I also could not help but think that the book really does convey the heartbreak and the emotion of the story much more poignantly than the film.  The film gives us glimpses of the lives of the characters, but never delves into the hardships the characters have experienced or the pain.  Schmendrick, in this version, seems simply a kind fellow who wishes he had some more magic.  The audience never learns about all the years he’s spent searching.  And Molly Grue is almost more of an enigma.  The film shows a glimpse of her life, but a glimpse that is sanitized (for the children?).  Viewers may extrapolate from the little they see that Molly has had a wretched, hard, and dirty life all while longing for beauty–but the film simply doesn’t show how dirty her life must have really been.

The visuals, however, are quite striking, and I often caught myself thinking about how interesting they were, if not always beautiful.  If The Last Unicorn does not capture the ethereal beauty of a unicorn the way I imagined, at least it expresses a certain joy in the process of animation and experimentation.

But therein lies the real problem–the inability of the film to convey the indescribable beauty and presence of unicorns.  Drawing a white horse with a horn, even one that is graceful and somewhat dainty, simply doesn’t live up to the idea of a unicorn as presented in the book.  And hearing Mia Farrow’s voice issue from the unicorn isn’t my idea of how a unicorn sounds, either.  Some things perhaps simply cannot be convincingly depicted–and unicorns may be one of them.

If I ignore the book, however, The Last Unicorn stands solidly on its own as a beautiful and poignant film, a classic fantasy that blends sorrow and joy, life and loss, hope and defeat.  It never pretends that goodness comes without a cost, but it also never pretends that not doing the right thing is ever an option.  It is a solemn sort of story, but one that feels cathartic.

Krysta 64

The Last Unicorn by Peter S. Beagle

The Last UnicornInformation

Goodreads: The Last Unicorn
Series: The Last Unicorn #1
Source: Purchased
Published: 1968
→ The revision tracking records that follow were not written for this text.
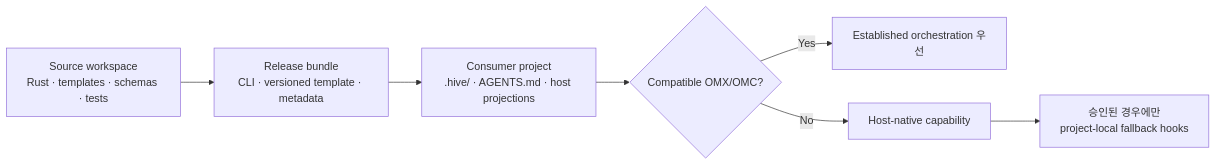
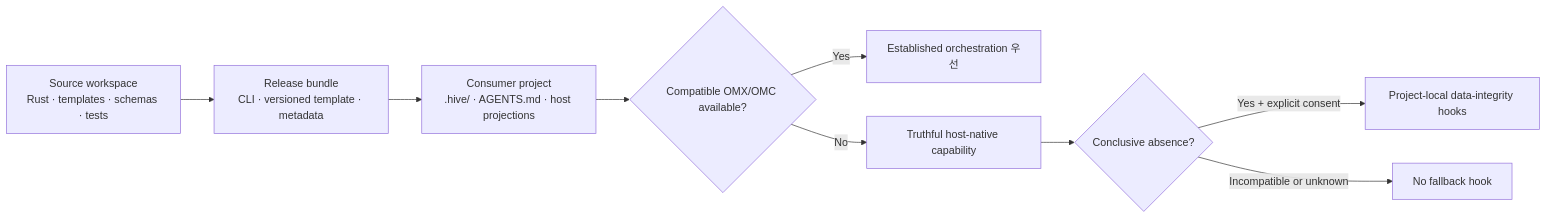
One commit to gvm1229/aigent-hive changed the diagram in README.md. Above: the diagram before and after it, drawn with Mermaid. The commit also changed other lines of this file and 53 other files, not shown here.

````diff
--- a/README.md
+++ b/README.md
@@ -61,10 +61,12 @@
 ```mermaid
 flowchart LR
     A["Source workspace<br/>Rust · templates · schemas · tests"] --> B["Release bundle<br/>CLI · versioned template · metadata"]
     B --> C["Consumer project<br/>.hive/ · AGENTS.md · host projections"]
 
-    C --> D{"Compatible OMX/OMC?"}
+    C --> D{"Compatible OMX/OMC available?"}
     D -->|Yes| E["Established orchestration 우선"]
-    D -->|No| F["Host-native capability"]
-    F --> G["승인된 경우에만<br/>project-local fallback hooks"]
+    D -->|No| F["Truthful host-native capability"]
+    F --> G{"Conclusive absence?"}
+    G -->|Yes + explicit consent| H["Project-local data-integrity hooks"]
+    G -->|Incompatible or unknown| I["No fallback hook"]
 ```
````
A unicorn discovers that she is the last of her kind and so sets forth on a quest to find the others.  Along the way she is joined by Schmendrick, an inept magician, and Molly Grue, a woman who still believes in beauty despite her hard life.  Their journey leads them to the cursed castle of King Haggard, where dwells the fearsome Red Bull who once drove all the other unicorns away.  But more than monsters lurk in Haggard’s halls.  Once the unicorn enters, she, unchanging and immortal, will never be the same again.


The Last Unicorn is one of those rare, beautiful books equally full of wonder and sadness.  From the first sentence, where the unicorn lives all alone in a lilac wood, you know this book is going to break your heart.  The beauty of the language and the story, however, are enough to make you want to read on anyway, no matter the emotional cost.

I always find it more difficult to review a book I loved than one I disliked or merely liked.  Finding the words to describe the rare, exquisite beauty of some stories can seem forced or cheap, or simply overused.  After all, can simply repeating “beautiful” really convey the specialness of some stories?  I suspect that those who read those stories and agreed will understand, and perhaps that is the best one can hope for sometimes.

I could go on about the way The Last Unicorn uses and plays with fairy tale tropes, the way it somehow still seems to believe in goodness and beauty even when it seems somewhat despairing.  The characters alone no doubt could provide material for a lengthy analysis.  And yet, I think this time, I would rather not.  Some stories strike too deeply for me to want to talk about them or analyze them, at least at first.  They just want to be held for awhile, and cherished.

So, if you are a lover of fantasy and you have not yet read The Last Unicorn, I simply urge you to give it a try.  There’s a reason it’s considered a classic in its genre.  A reason, perhaps, that borders on the ineffable.